One easy walk is along the Northern Viaducts Road – accessible to wheelchairs and buggies – which follows over a mile of the former Stainmore Railway, with some dramatic viaducts along the way.
The Poetry Path is another fun walk. It starts at Stenkrith, where you walk over the Millennium bridge across the gorge where the swift current has eroded potholes and steep formations into the stone lining the river’s bed. Twelve large stones inscribed with poems reflecting a year in the life of a hill farmer have been installed along this route.
Another idyllic walk, which is good with children, begins at Little Salkeld and takes you through Lacy’s Caves, carved out of soft red stone above the Eden River. This walk also goes past Long Meg and her daughters, the second largest stone circle in the country, thought to date back as far as 1500 BC.
Hooksey and Randygill Top are worth a steep climb at the beginning; once you have reached the summit the far-ranging views make you feel as if you are on top of the world.
Equally impressive in terms of sights is the trail up to Nine Standards Rigg. Nobody quite knows why the stone cairns at the top were built, though many theories abound. At the summit of Nine Standards Rigg is a trig point that marks the watershed divide across England. From this point, rivers flow west toward the Irish Sea and east toward the North Sea.
High Cup Nick: Only one of our family has enjoyed this walk so far and he keeps on threatening to drag us up the 519-metre ascent, but we are waiting for summer weather and more motivation. High Cup Nick is a U-shaped glaciated valley and has spectacular crags and views (so I’m told).
This area is also blessed with numerous waterfalls, including the spontaneous ghylls that pour off the fells after rainfall or snowmelt, as well as waterfalls which attract tourists from around the world.

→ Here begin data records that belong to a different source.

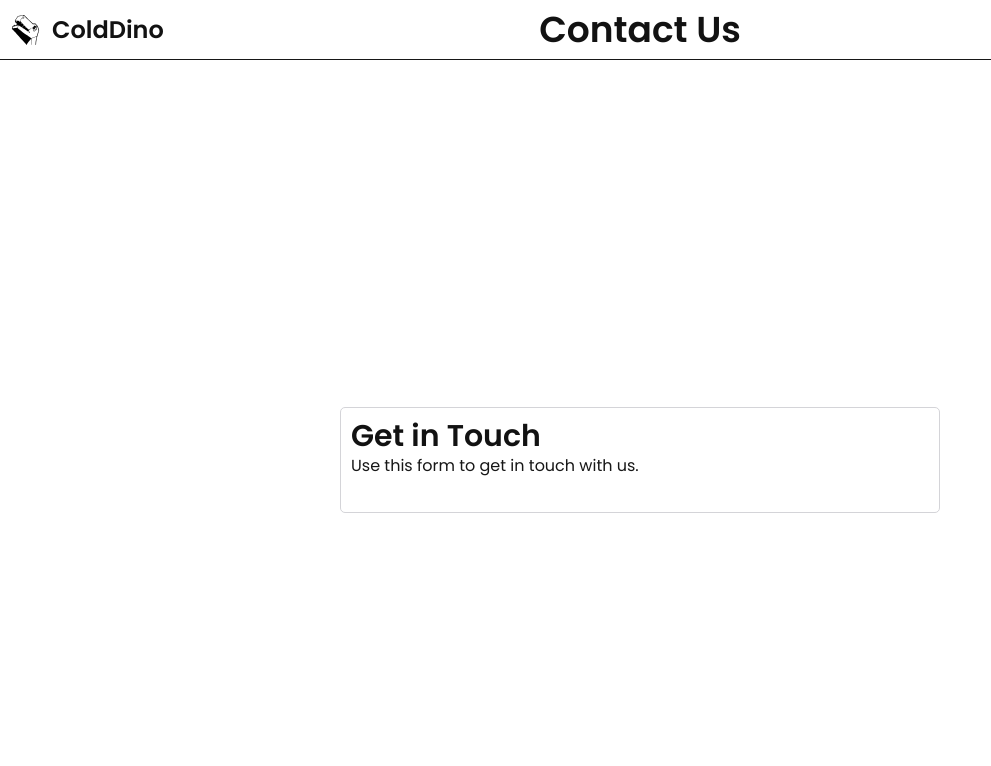
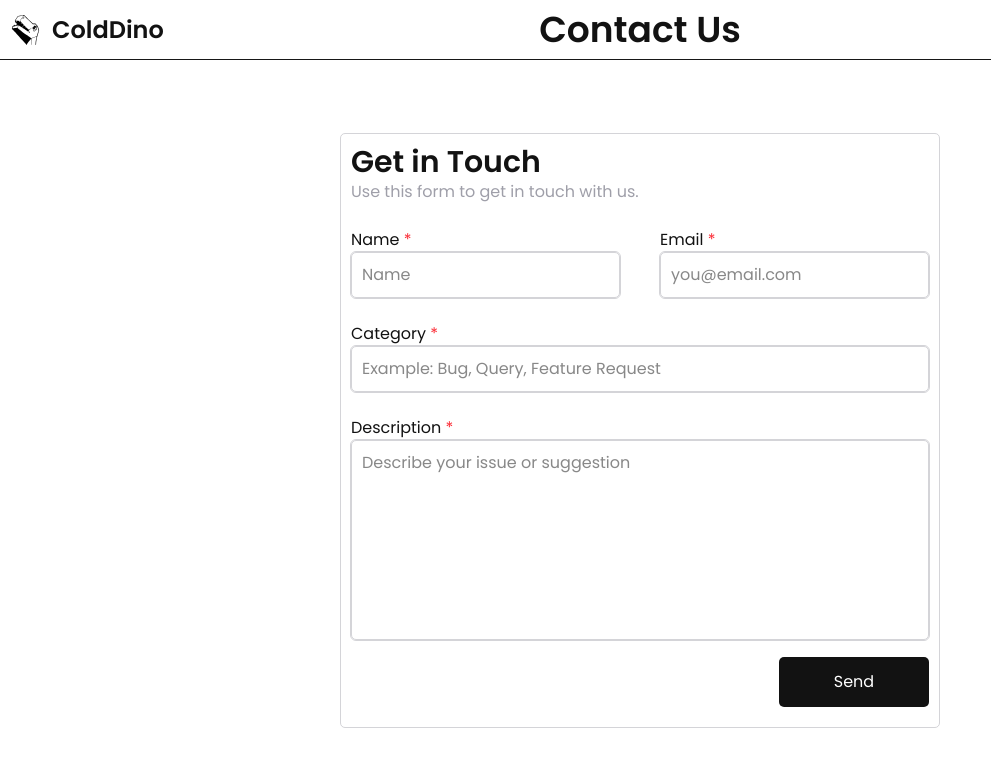
Before and after one commit to PandaBean18/coldDino, a Next.js app: page /contact in a window 1280 px wide. Shown: the top 766 px of the page, without its empty margins (0-991 px from the left). Built offline with nearby package versions, Linux system fonts and the light colour scheme.

Commit message:
added contact form

```diff
--- a/app/contact/page.tsx
+++ b/app/contact/page.tsx
@@ -1,15 +1,97 @@
 'use client'
-import { useState } from "react";
+import { ChangeEvent, FormEventHandler, TextareaHTMLAttributes, useState } from "react";
 import Image from "next/image";
+import axios from "axios";
 
 export default function Contact() {
     const [name, setName] = useState("");
     const [mail, setMail] = useState("");
-    const [topic, setTopic] = useState("");
-    const [message, setMessage] = useState("");
+    const [category, setCategory] = useState("");
+    const [description, setDescription] = useState("");
 
-    function updateName(event: InputEvent) {
+    function updateName(event: ChangeEvent<HTMLInputElement>) {
         setName(event.target!.value);
+    }
+
+    function updateMail(event: ChangeEvent<HTMLInputElement>) {
+        setMail(event.target!.value);
+    }
+
+    function updateCategory(event: ChangeEvent<HTMLInputElement>) {
+        setCategory(event.target!.value);
+    }
+
+    function validateMail(str: string) {
+        return /^[^\s@]+@[^\s@]+\.[^\s@]+$/.test(str)
+    }
+
+    async function validateData() {
+        const nameInput = document.getElementById("inputName");
+        const mailInput = document.getElementById("inputMail");
+        const categoryInput = document.getElementById("inputIssueCategory");
+        const descriptionInput = document.getElementById("inputIssueDesc");
+        const sendButton = document.getElementById("sendButton");
+        const sendButtonLoading = document.getElementById("sendButtonLoading");
+
+        sendButton!.style.display = "none";
+        sendButtonLoading!.style.display = "flex";
+
+        if (name === "") {
+            nameInput!.style.outlineColor = "red";
+            nameInput!.scrollIntoView({behavior: "smooth"});
+            sendButton!.style.display = "block";
+            sendButtonLoading!.style.display = "none";
+            return false;
+        } else if (mail === "") {
+            mailInput!.style.outlineColor = "red";
+            mailInput!.scrollIntoView({behavior: "smooth"});
+            sendButton!.style.display = "block";
+            sendButtonLoading!.style.display = "none";
+            return false;
+        } else if (category === "") {
+            categoryInput!.style.outlineColor = "red";
+            categoryInput!.scrollIntoView({behavior: "smooth"});
+            sendButton!.style.display = "block";
+            sendButtonLoading!.style.display = "none";
+            return false;
+        } else if (descriptionInput!.value === "") {
+            descriptionInput!.style.outlineColor = "red";
+            descriptionInput!.scrollIntoView({behavior: "smooth"});
+            sendButton!.style.display = "block";
+            sendButtonLoading!.style.display = "none";
+            return false;
+        }
+
+        if (!validateMail(mail)) {
+            mailInput!.style.outlineColor = "red";
+            mailInput!.scrollIntoView({behavior: "smooth"});
+            sendButton!.style.display = "block";
+            sendButtonLoading!.style.display = "none";
+            return false;
+        }
+
+        try {
+            await axios.post("/api/contact", {
+                data: {
+                    userName: name,
+                    userMail: mail,
+                    issueCategory: category,
+                    issueDescription: descriptionInput!.value
+                }
+            })
+
+            sendButton!.style.display = "block";
+            sendButtonLoading!.style.display = "none";
+            document.getElementById("contactForm")!.style.display = "none";
+            document.getElementById("contactSent")!.style.display = "flex";
+
+        } catch {
+            alert("Something went wrong.");
+            sendButton!.style.display = "block";
+            sendButtonLoading!.style.display = "none";
+            return;
+        }
+
     }
 
     return (
@@ -47,14 +129,58 @@ export default function Contact() {
                 </div>
             </div>
 
-            <div className="w-full min-h-[100vh] p-[20px] flex mbp:items-center justify-center">
-                <div className="w-full h-max max-w-[600px] border-1 border-zinc-300 rounded-[5px] p-[10px]">
+            <div className="w-full min-h-[calc(100vh-60px)] p-[20px] flex mbp:items-center justify-center">
+                <div className=" w-[400px] h-max mbp:w-[600px] border-1 border-zinc-300 rounded-[5px] p-[10px]" id="contactForm">
                     <p className="text-3xl text-[#121212] font-semibold">Get in Touch</p>
-                    <p className="ext-[#121212]">Use this form to get in touch with us.</p>
+                    <p className="text-zinc-400">Use this form to get in touch with us.</p>
                     <br />
-
+                    <div className="w-full block mbp:flex mbp:justify-between">
+                        <div className="w-full mbp:w-[calc(50%-20px)]">
+                            <label htmlFor="inputName" className="text-[#121212]">Name <span className="text-red-500">*</span></label>
+                            <br />
+                            <input id="inputName" type="text" className="w-full rounded-[5px] p-[10px] border-1 border-zinc-300 text-[#121212] outline outline-zinc-300 focus-outline focus:outline-[#121212]" placeholder="Name" onChange={updateName} onClick={()=>{
+                                const e = document.getElementById("inputName");
+                                e!.style.outlineColor = "#121212";
+                            }} />
+                        </div>
+                        <div className="w-full mbp:w-[calc(50%-20px)] mt-[24px] mbp:mt-0">
+                            <label htmlFor="inputMail" className="text-[#121212]">Email <span className="text-red-500">*</span></label>
+                            <br />
+                            <input type="text" className="w-full rounded-[5px] p-[10px] border-1 border-zinc-300 text-[#121212] outline outline-zinc-300 focus-outline focus:outline-[#121212]" placeholder="you@email.com" onChange={updateMail} onClick={()=>{
+                                const e = document.getElementById("inputMail");
+                                e!.style.outlineColor = "#121212";
+                            }} id="inputMail"/>
+                        </div>
+                    </div>
+                    <div className="w-full mt-[24px]">
+                        <label htmlFor="inputIssueCategory" className="text-[#121212]">Category <span className="text-red-500">*</span></label>
+                        <br />
+                        <input type="text" className="w-full rounded-[5px] p-[10px] border-1 border-zinc-300 text-[#121212] outline outline-zinc-300 focus-outline focus:outline-[#121212]" placeholder="Example: Bug, Query, Feature Request" onChange={updateCategory} onClick={()=>{
+                            const e = document.getElementById("inputIssueCategory");
+                            e!.style.outlineColor = "#121212";
+                        }} id="inputIssueCategory"/>
+                    </div>
+                    <div className="w-full mt-[24px]">
+                        <label htmlFor="inputIssueDesc" className="text-[#121212]">Description <span className="text-red-500">*</span></label>
+                        <br />
+                        <textarea className="w-full h-[200px] rounded-[5px] p-[10px] border-1 border-zinc-300 text-[#121212] outline outline-zinc-300 focus-outline focus:outline-[#121212] resize-none" placeholder="Describe your issue or suggestion" onClick={()=>{
+                            const e = document.getElementById("inputIssueDesc");
+                            e!.style.outlineColor = "#121212";
+                        }} id="inputIssueDesc"/>
+                    </div>
+                    <div className="w-full h-[70px] flex justify-end items-center">
+                        <input className="h-[50px] w-[150px] bg-[#121212] text-white rounded-[5px] hover:cursor-pointer" type="button" name="send" id="sendButton" value="Send" onClick={validateData}></input>
+                        <div className="hidden h-[50px] w-[150px] bg-[#121212] text-white rounded-[5px] flex items-center justify-center" id="sendButtonLoading">
+                            <div className="w-[30px] aspect-square rounded-[50%] border-4 border-4 border-t-[#121212] border-b-[#121212] border-r-white border-l-white animate-myspin"></div>
+                        </div>
+                    </div>
+                </div>
+                <div className="hidden w-[400px] h-[300px] mbp:w-[600px] border-1 border-zinc-300 rounded-[5px] p-[10px] flex flex-col items-center justify-center" id="contactSent">
+                    <p className="text-[#121212] text-3xl font-semibold text-center">Information Has Been Sent</p>
+                    <p className="text-zinc-400 text-center">Our team will get in contact with you if required.</p>
                 </div>
             </div>
+
         </div>
     );
 }
--- a/app/waitlist/page.tsx
+++ b/app/waitlist/page.tsx
@@ -1,5 +1,4 @@
 'use client'
-
 import { useState } from 'react';
 
 const WaitlistPage = () => {
--- /dev/null
+++ b/pages/api/contact.ts
@@ -0,0 +1,29 @@
+import { NextApiRequest, NextApiResponse } from "next";
+import { resend } from "@/utils/resend";
+
+export default async function handler(req: NextApiRequest, res: NextApiResponse) {
+
+    if (req.method !== "POST") {
+        res.status(405).json({message: "method not allowed"});
+        return;
+    }
+
+    const userMail = req.body["data"]["userMail"];
+    const userName = req.body["data"]["userName"];
+    const issueCategory = req.body["data"]["issueCategory"];
+    const issueDescription = req.body["data"]["issueDescription"];
+
+    const {data, error} = await resend.emails.send({
+        from: `ColdDino: ${userMail} <onboarding@resend.dev>`,
+        to: [process.env.SUPPORT_CONTACT_MAIL!],
+        subject: issueCategory,
+        html: `<strong>From: </strong>${userName} (${userMail})<br/><p>${issueDescription}</p>`
+    })
+
+    if (error) {
+        res.status(500).json({message: `Error sending mail: ${error.message}`});
+        return;
+    }
+
+    res.status(200).json({message: "Mail sent"});
+}
--- /dev/null
+++ b/utils/resend.js
@@ -0,0 +1,5 @@
+import { Resend } from "resend";
+
+const resend = new Resend(process.env.RESEND_API_KEY);
+
+export { resend };
```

Cautley Spout is England’s highest waterfall above ground, tumbling 198 metres through a series of falls. Cautley Iron Age Settlement, at the foot of Cautley Spout, consists of scattered stones and earthwork remains. It is quite humbling to think of the extreme living conditions that must have prevailed in these times. There is a stone-edged track which leads from the settlement to the foot of the falls.
Aira Force (the word ‘force’ derives from the old Norse ‘fors’) is near Ullswater and crashes down 20 metres of rocky ravine. This is a good place for a walk and you will also find another wishing tree, where countless people have hammered coins into a fallen tree trunk.
High Force waterfall is located at Forest-in-Teesdale, County Durham, and makes a pleasant day excursion.